    Regarding workflow, I will first separate repositories that are under your control from those that aren’t i.e. 3rd party repositories.

    For 3rd party repositories which don’t change often (either via merges or upstream PRs), you can still use submodules. Typically, you will point these submodules to the HEAD of some stable tags. Sync-ing them it’s just a matter of running (or scripting) git submodule update --recursive --remote. If these 3rd party dependencies can be specified in package management tools like bundler (for ruby projects), it will help to simplify your subprojects management.

    For repositories that your own and change often, either gitslave or git-subtree are two alternatives, depending on your team’s preferences.

    gitslave multiplexes git operations into multiple branches. IOW, when you branch, merge, commit, push, pull etc., each command will be run on the parent project and all slaves in turn. This mandates the team to work in a top-down manner, starting from the super-project down to the slaves.

    gitsubtree uses Git’s subtree merge functionality to achieve a similar effect as submodules, by actually storing the files in the main repository and merging in changes directly to that repository. The end result is a canonical repository with the option of including all the subprojects’ history. In a way, this allows team members to focus more on the subtrees they are responsible for, but will require extra work to merge back to the parent tree.

    As a developer, my preference is to work at the lower sub-projects level (to do my “red, green, refactor” cycle), and touch the parent projects only when necessary.
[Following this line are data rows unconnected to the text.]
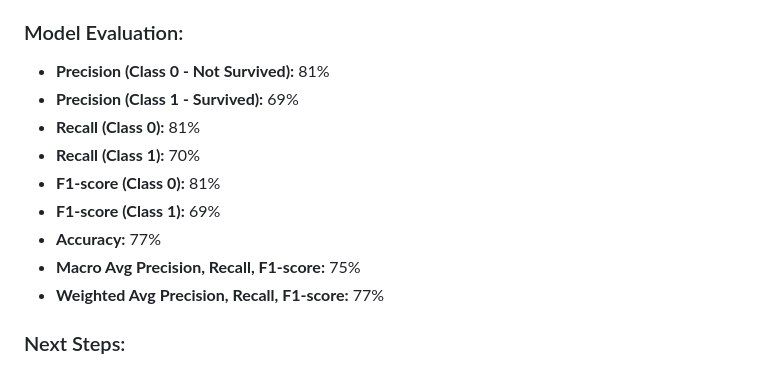
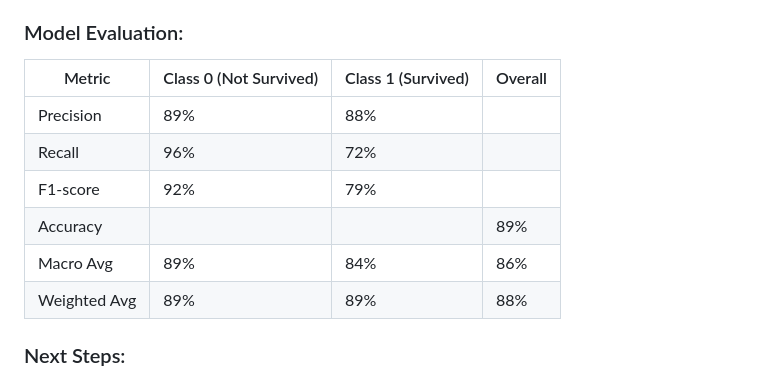
Before and after one commit to Junkohoutarou/Titanic_Machine_Learning_from_Disaster, a Markdown page: README.md, the part around the change. Rendered like a GitHub page.

```diff
--- a/README.md
+++ b/README.md
@@ -52,15 +52,14 @@ This project aims to apply machine learning techniques to a real-world dataset,
 After evaluating multiple models, the Gradient Boosting classifier has been selected as the final model due to its superior performance. The precision, recall, and F1-score metrics indicate that the model performs well in predicting survival outcomes.
 
 ### Model Evaluation:
-- **Precision (Class 0 - Not Survived):** 81%
-- **Precision (Class 1 - Survived):** 69%
-- **Recall (Class 0):** 81%
-- **Recall (Class 1):** 70%
-- **F1-score (Class 0):** 81%
-- **F1-score (Class 1):** 69%
-- **Accuracy:** 77%
-- **Macro Avg Precision, Recall, F1-score:** 75%
-- **Weighted Avg Precision, Recall, F1-score:** 77%
+| Metric           | Class 0 (Not Survived) | Class 1 (Survived) | Overall |
+|------------------|------------------------|--------------------|---------|
+| Precision        | 89%                    | 88%                |         |
+| Recall           | 96%                    | 72%                |         |
+| F1-score         | 92%                    | 79%                |         |
+| Accuracy         |                        |                    | 89%     |
+| Macro Avg        | 89%                    | 84%                | 86%     |
+| Weighted Avg     | 89%                    | 89%                | 88%     |
 
 ### Next Steps:
 The next steps involve refining the model further, potentially tuning hyperparameters, and deploying the model for real-world predictions. Additional analysis and improvements can be made based on the specific requirements and goals of the application.
```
But regardless of whether you choose a top-down or bottom-up workflow, try to identify repetitive error-prone steps in your branching & merging strategy, and script them as much as possible.

    Git Baby is a git and github fan, let's start git clone.